It documents the use of OpenID 2.0's directed identity mode. Yes
this is "a departure from the process outlined in OpenID 1.0", but
that could be considered true of all new features found in 2.0.
Google certainly isn't the first to implement this feature:
Yahoo's OpenID page recommends
users enter "yahoo.com" in the identity box on web sites,
which will initiate a directed identity authentication request.
We've been using directed identity with
Launchpad to implement single sign on
for various Canonical/Ubuntu sites.
Given that Google account holders identify themselves by email
address, users aren't likely to know a URL to enter, so this kind
of makes sense.
The identity URLs returned by the OpenID provider do not directly
reveal information about the user, containing a long random string
to differentiate between users. If the relying party wants any user
details, they must request them via the standard OpenID Attribute
They are performing access control based on the OpenID realm of the
relying party. I can understand doing this in the short term, as it
gives them a way to handle a migration should they make an
incompatible change during the beta.
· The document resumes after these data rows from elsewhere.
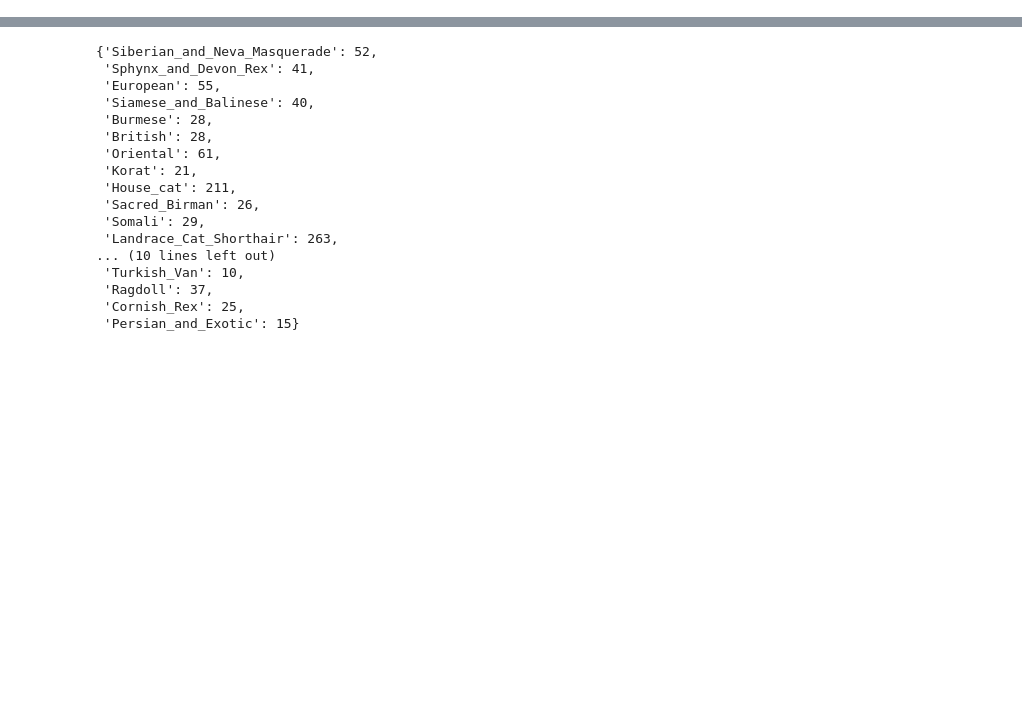
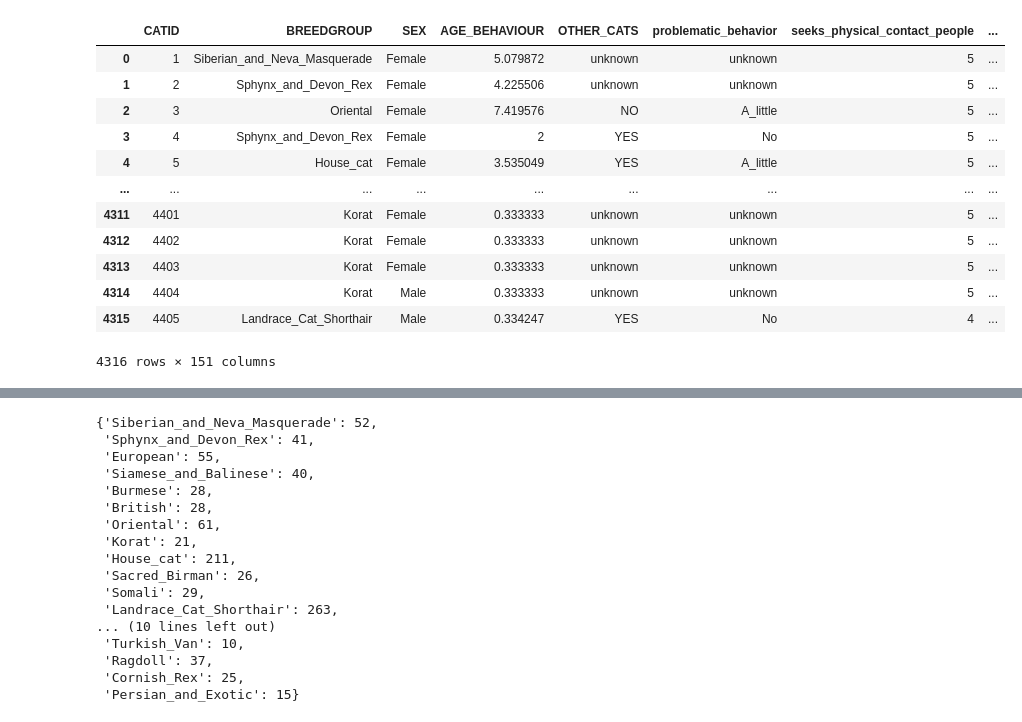
Before and after one commit to gialmisi/catsanddogs, a Jupyter notebook: experimenting.ipynb, the cells around one changed output, grey strips where cells are left out. Drawn from its saved outputs; the diff is of its cells as text; code cells hidden in the pictures; blank space fills up the shorter version.

```diff
--- a/experimenting.ipynb
+++ b/experimenting.ipynb
@@ -7,6 +7,21 @@ from desdeo_tools.utilities import fast_non_dominated_sort_indices
 import plotly.express as px
 # %%
 df = read_excel()
+df
+# %% [output]
+|  | CATID | BREEDGROUP | SEX | AGE_BEHAVIOUR | OTHER_CATS | problematic_behavior | seeks_physical_contact_people | ... |
+| 0 | 1 | Siberian_and_Neva_Masquerade | Female | 5.079872 | unknown | unknown | 5 | ... |
+| 1 | 2 | Sphynx_and_Devon_Rex | Female | 4.225506 | unknown | unknown | 5 | ... |
+| 2 | 3 | Oriental | Female | 7.419576 | NO | A_little | 5 | ... |
+| 3 | 4 | Sphynx_and_Devon_Rex | Female | 2 | YES | No | 5 | ... |
+| 4 | 5 | House_cat | Female | 3.535049 | YES | A_little | 5 | ... |
+| ... | ... | ... | ... | ... | ... | ... | ... | ... |
+| 4311 | 4401 | Korat | Female | 0.333333 | unknown | unknown | 5 | ... |
+| 4312 | 4402 | Korat | Female | 0.333333 | unknown | unknown | 5 | ... |
+| 4313 | 4403 | Korat | Female | 0.333333 | unknown | unknown | 5 | ... |
+| 4314 | 4404 | Korat | Male | 0.333333 | unknown | unknown | 5 | ... |
+| 4315 | 4405 | Landrace_Cat_Shorthair | Male | 0.334247 | YES | No | 4 | ... |
+4316 rows × 151 columns
 # %%
 objectives = ["fearfulness", "human_aggression", "activity_playfulness", "cat_sociability", "human_sociability", "litterbox_issues", "excessive_grooming"]
 directions = [1, 1, -1, -1, -1, 1, 1]
```
Also changed, not shown: parts of 8 cells of this notebook, 1 other file.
If they continue to restrict
access after the beta, you might have a valid concern.
It looks like there would be no problem talking to their provider using
existing off the shelf OpenID libraries (like the ones from JanRain).
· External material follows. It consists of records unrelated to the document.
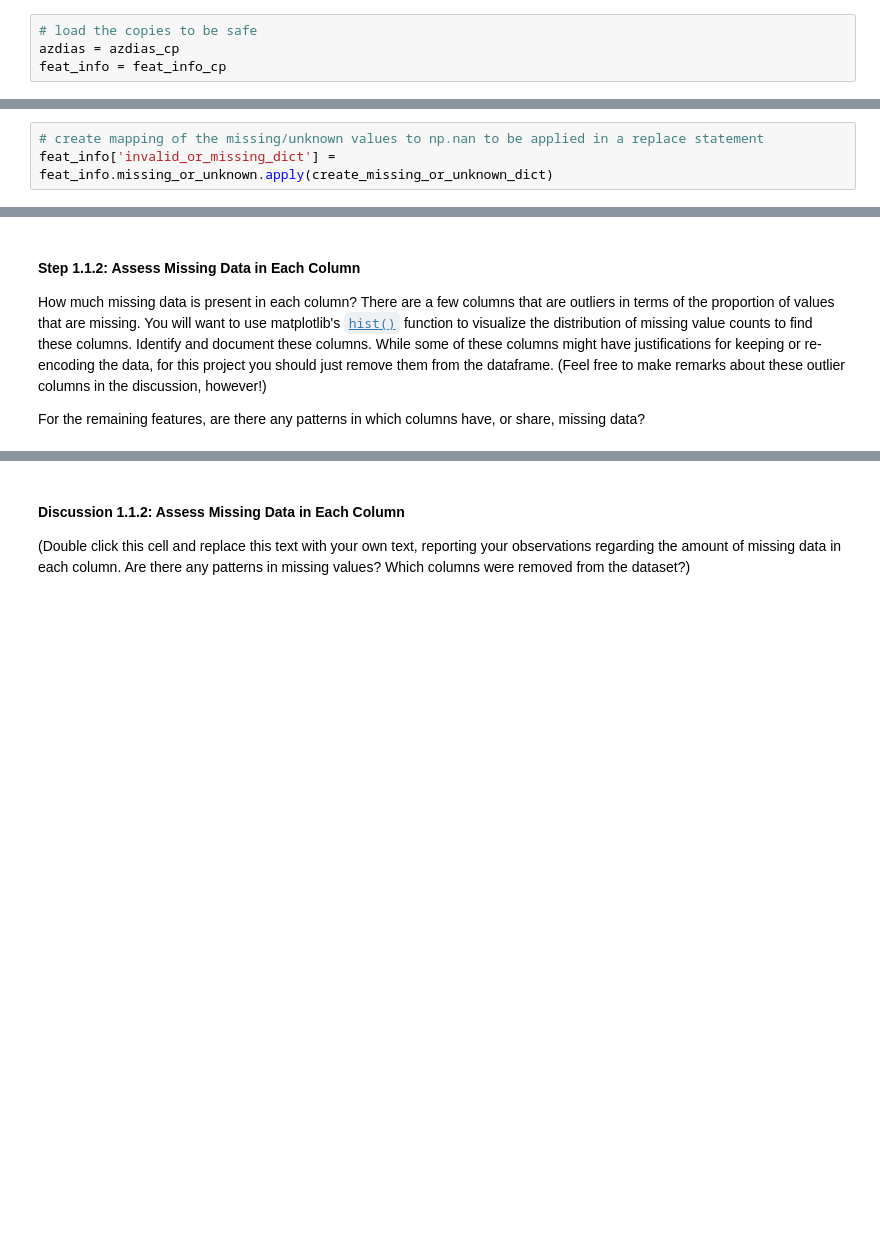
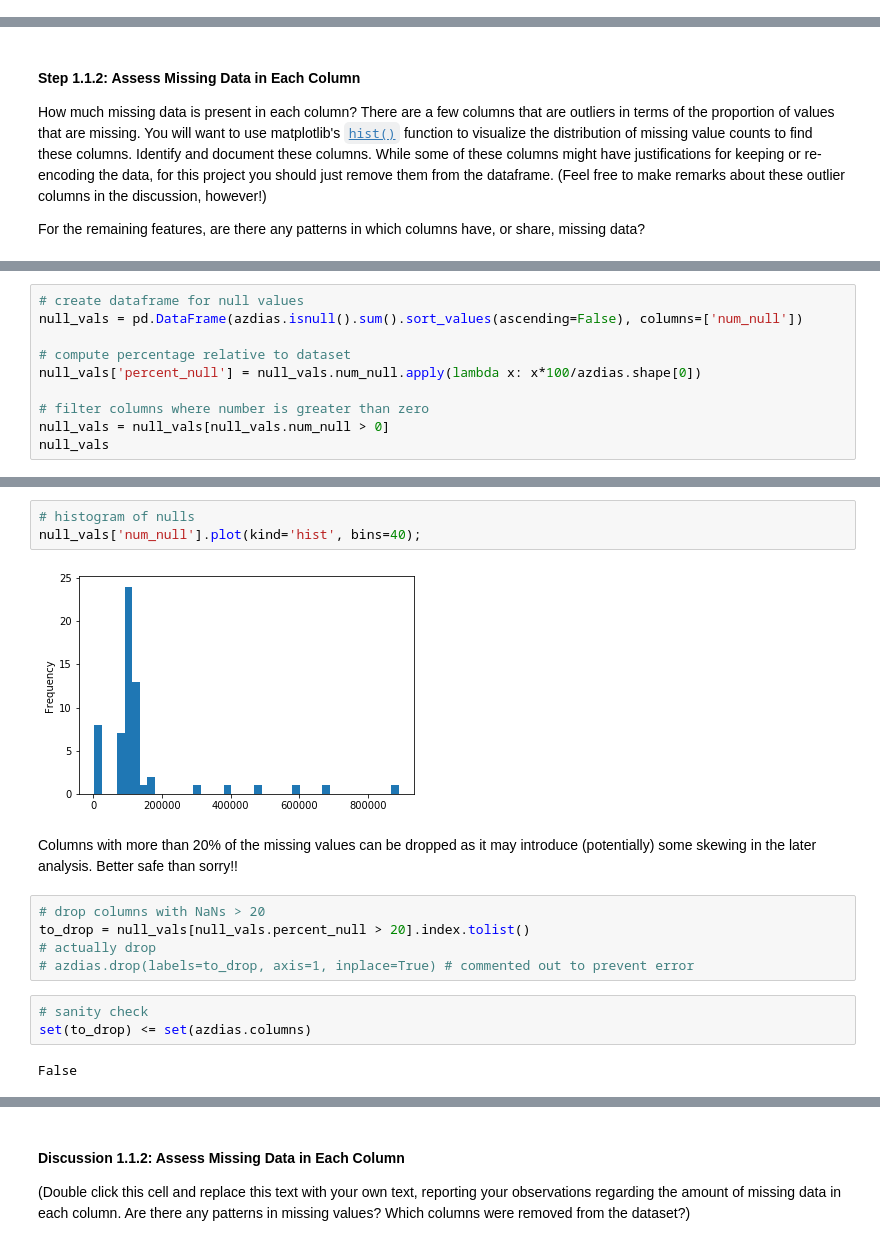
Before and after one commit to marooned20/identify-customer-segments, a Jupyter notebook: Identify_Customer_Segments.ipynb, the cells around one changed output, grey strips where cells are left out. Saved outputs shown, nothing was run; the diff lists cells and outputs as text; blank space fills up the shorter version.

Commit message:
creating checkpoint

```diff
--- a/Identify_Customer_Segments.ipynb
+++ b/Identify_Customer_Segments.ipynb
@@ -110,7 +106,3 @@ The feature summary file contains a summary of properties for each demographics
 The fourth column of the feature attributes summary (loaded in above as `feat_info`) documents the codes from the data dictionary that indicate missing or unknown data. While the file encodes this as a list (e.g. `[-1,0]`), this will get read in as a string object. You'll need to do a little bit of parsing to make use of it to identify and clean the data. Convert data that matches a 'missing' or 'unknown' value code into a numpy NaN value. You might want to see how much data takes on a 'missing' or 'unknown' code, and how much data is naturally missing, as a point of interest.
 
 **As one more reminder, you are encouraged to add additional cells to break up your analysis into manageable chunks.**
-# %%
-# load the copies to be safe
-azdias = azdias_cp
-feat_info = feat_info_cp
@@ -150,4 +122 @@ def valid_int(val):
-# %%
-# create mapping of the missing/unknown values to np.nan to be applied in a replace statement
-feat_info['invalid_or_missing_dict'] = feat_info.missing_or_unknown.apply(create_missing_or_unknown_dict)
 # %%
@@ -214,0 +148,10 @@ For the remaining features, are there any patterns in which columns have, or sha
+# %%
+# create dataframe for null values
+null_vals = pd.DataFrame(azdias.isnull().sum().sort_values(ascending=False), columns=['num_null'])
+
+# compute percentage relative to dataset
+null_vals['percent_null'] = null_vals.num_null.apply(lambda x: x*100/azdias.shape[0])
+
+# filter columns where number is greater than zero
+null_vals = null_vals[null_vals.num_null > 0]
+null_vals
@@ -214,0 +188,17 @@ For the remaining features, are there any patterns in which columns have, or sha
+# %%
+# histogram of nulls
+null_vals['num_null'].plot(kind='hist', bins=40);
+# %% [output]
+[figure, added]
+# %% [markdown]
+Columns with more than 20% of the missing values can be dropped as it may introduce (potentially) some skewing in the later analysis. Better safe than sorry!!
+# %%
+# drop columns with NaNs > 20
+to_drop = null_vals[null_vals.percent_null > 20].index.tolist()
+# actually drop
+# azdias.drop(labels=to_drop, axis=1, inplace=True) # commented out to prevent error
+# %%
+# sanity check
+set(to_drop) <= set(azdias.columns)
+# %% [output]
+False
```
Also changed, not shown: parts of 23 cells of this notebook.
If you have an existing site using OpenID for login, chances are that
after registering the realm with Google you'd be able to log in by
entering Google's OP server URL. At that point, it'd be fairly
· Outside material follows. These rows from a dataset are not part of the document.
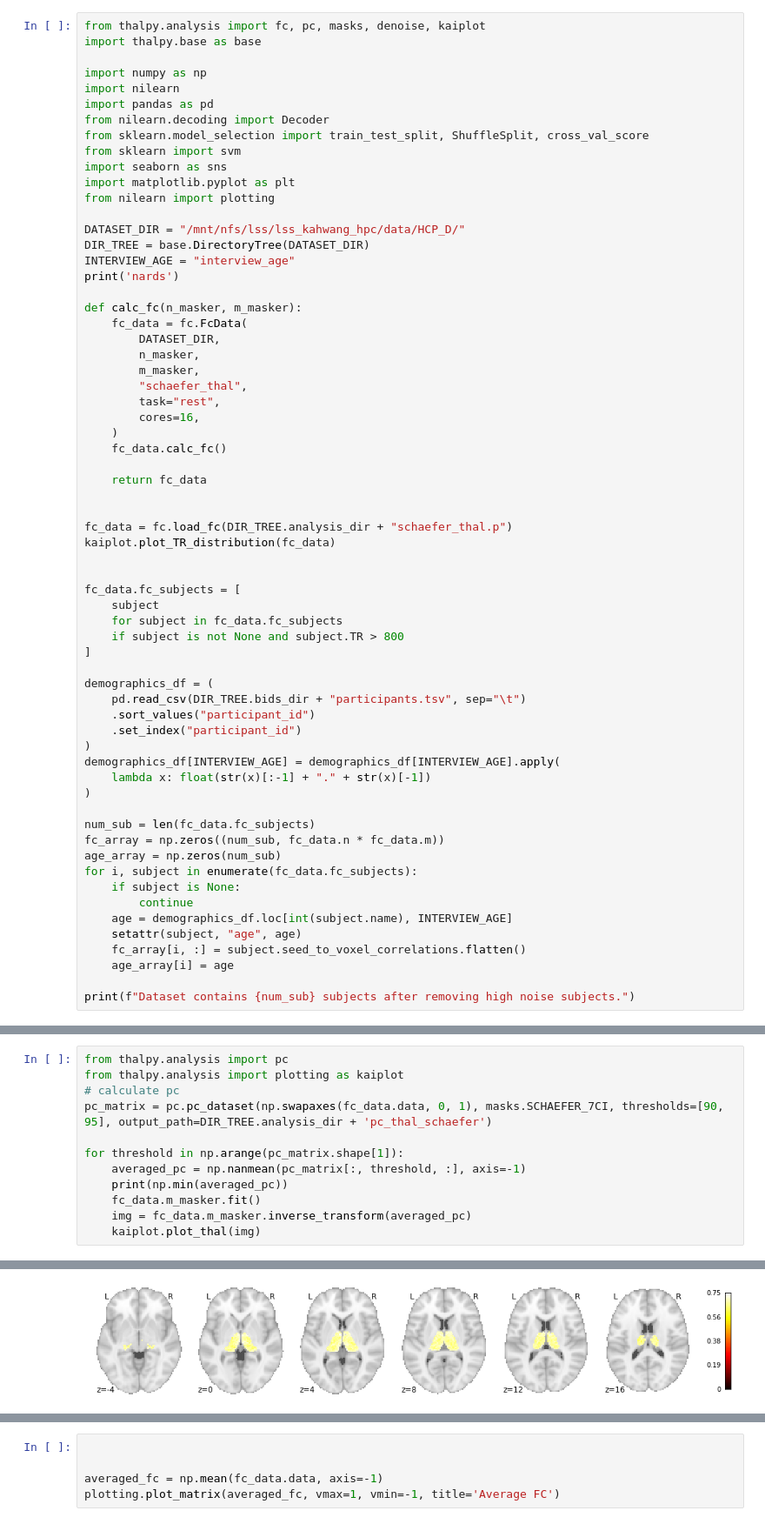
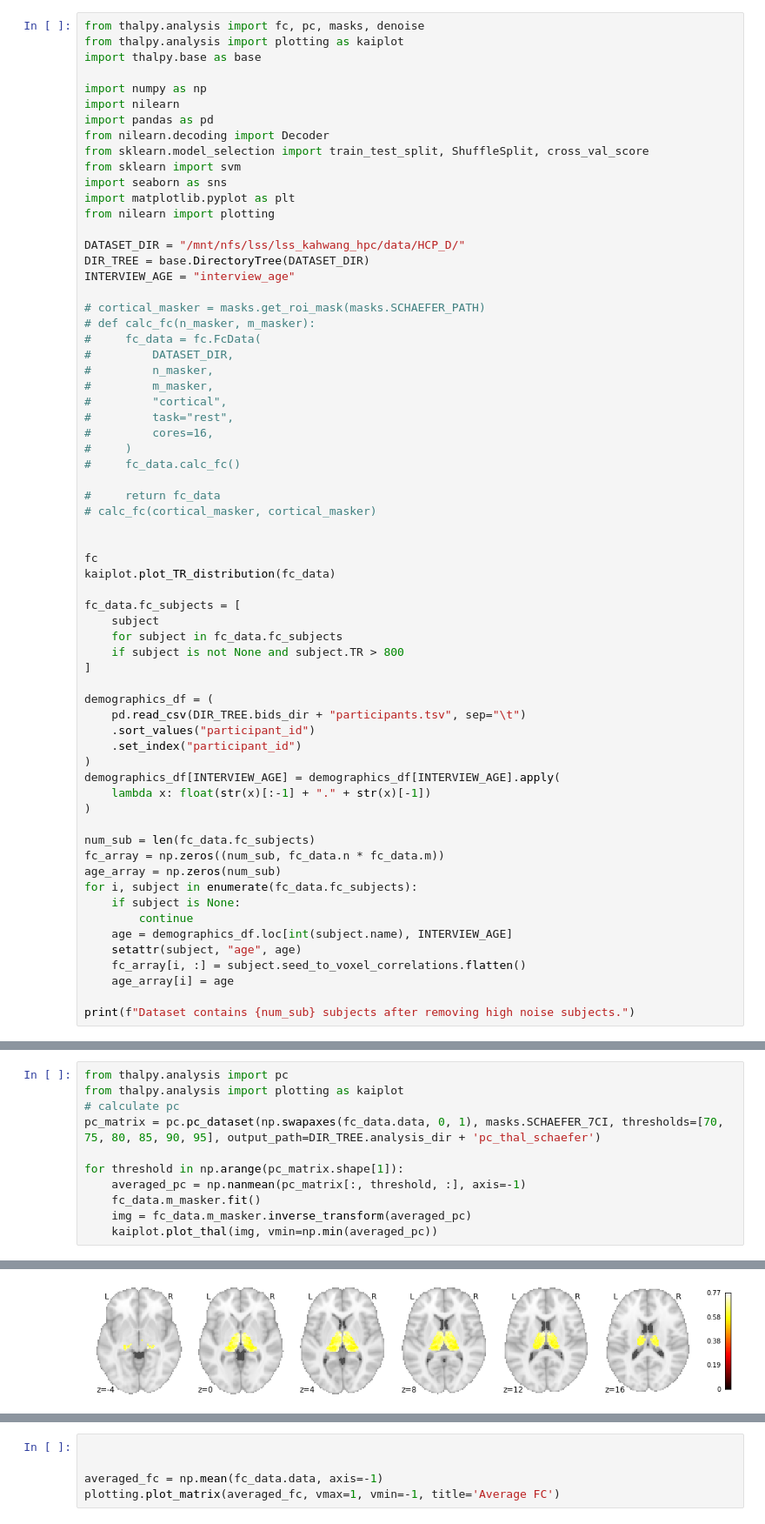
Before and after one commit to HwangLabNeuroCogDynamics/hcp_d, a Jupyter notebook: ml.ipynb, the cells around one changed output, grey strips where cells are left out. Shown at 87% size. Saved outputs shown, nothing was run; the diff lists cells and outputs as text.

```diff
--- a/ml.ipynb
+++ b/ml.ipynb
@@ -1,5 +1,6 @@
 # %%
-from thalpy.analysis import fc, pc, masks, denoise, kaiplot
+from thalpy.analysis import fc, pc, masks, denoise
+from thalpy.analysis import plotting as kaiplot
 import thalpy.base as base
 
 import numpy as np
@@ -15,25 +16,25 @@ from nilearn import plotting
 DATASET_DIR = "/mnt/nfs/lss/lss_kahwang_hpc/data/HCP_D/"
 DIR_TREE = base.DirectoryTree(DATASET_DIR)
 INTERVIEW_AGE = "interview_age"
-print('nards')
 
-def calc_fc(n_masker, m_masker):
-    fc_data = fc.FcData(
-        DATASET_DIR,
-        n_masker,
-        m_masker,
-        "schaefer_thal",
-        task="rest",
-        cores=16,
-    )
-    fc_data.calc_fc()
+# cortical_masker = masks.get_roi_mask(masks.SCHAEFER_PATH)
+# def calc_fc(n_masker, m_masker):
+#     fc_data = fc.FcData(
+#         DATASET_DIR,
+#         n_masker,
+#         m_masker,
+#         "cortical",
+#         task="rest",
+#         cores=16,
+#     )
+#     fc_data.calc_fc()
 
-    return fc_data
+#     return fc_data
+# calc_fc(cortical_masker, cortical_masker)
 
 
-fc_data = fc.load_fc(DIR_TREE.analysis_dir + "schaefer_thal.p")
+fc
 kaiplot.plot_TR_distribution(fc_data)
-
 
 fc_data.fc_subjects = [
     subject
@@ -69,12 +70,11 @@ Dataset contains 419 subjects after removing high noise subjects.
 from thalpy.analysis import pc
 from thalpy.analysis import plotting as kaiplot
 # calculate pc
-pc_matrix = pc.pc_dataset(np.swapaxes(fc_data.data, 0, 1), masks.SCHAEFER_7CI, thresholds=[90, 95], output_path=DIR_TREE.analysis_dir + 'pc_thal_schaefer')
+pc_matrix = pc.pc_dataset(np.swapaxes(fc_data.data, 0, 1), masks.SCHAEFER_7CI, thresholds=[70, 75, 80, 85, 90, 95], output_path=DIR_TREE.analysis_dir + 'pc_thal_schaefer')
 
 for threshold in np.arange(pc_matrix.shape[1]):
     averaged_pc = np.nanmean(pc_matrix[:, threshold, :], axis=-1)
-    print(np.min(averaged_pc))
     fc_data.m_masker.fit()
     img = fc_data.m_masker.inverse_transform(averaged_pc)
-    kaiplot.plot_thal(img)
+    kaiplot.plot_thal(img, vmin=np.min(averaged_pc))
 # %% [output]
@@ -82 +82 @@ for threshold in np.arange(pc_matrix.shape[1]):
-[figure, old version]
+[figure, new version]
```
Also changed, not shown: parts of 8 cells of this notebook, 5 other files.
trivial to add another button to the login page – sites seem pretty
happy to plaster provider-specific radio buttons and entry boxes all
over the page already ...
Yeah, looks like it's (mostly) ((but not quite, yet)) OpenID, so it
seems I might have jumped the gun a little.
If I did, it's mainly because Google does indeed have this habit of not
really engaging with the community at large all that well. I got very
tired over the past year of listening to folks like Eric Chu spout FUD
like "existing open source projects don't ship on schedule" (in spite
of the fact that GNOME ships every six months, like clockwork), that
"existing open source projects are too desktop-oriented" (which is
simply arrant nonsense), and the like, as justifications for reinventing
wheels all over the place--rather than actually working with the
Oh, and for what it's worth, I'd say the necessity to "plaster
another provider-specific radio buttons and entry boxes onto the login
page" pretty much defeats the purpose of OpenID, but maybe that's just
James Henstridge -
As I said, the protocol examples they give look like correct OpenID
messages (no "mostly" about it).
Once the OpenID realm white listing is out of the way (either by
registering a realm or when Google removes the white list), you'd be
able to log in using "https://www.google.com/accounts/o8/id" as an
identity URL – no special buttons required. If they wanted it'd be
pretty easy to make "google.com" provide the same discovery
information, similar to what Yahoo has done. Of course, this isn't a
big deal while the white list is in place since such sites will probably
be set up with a button.
While there is a XRDS document published on
google.com, my understanding after
the OpenID UX Summit last week is that the consumer side would actually
be gmail.com (google.com is for google employees). But yes, it does
sound like that is the plan.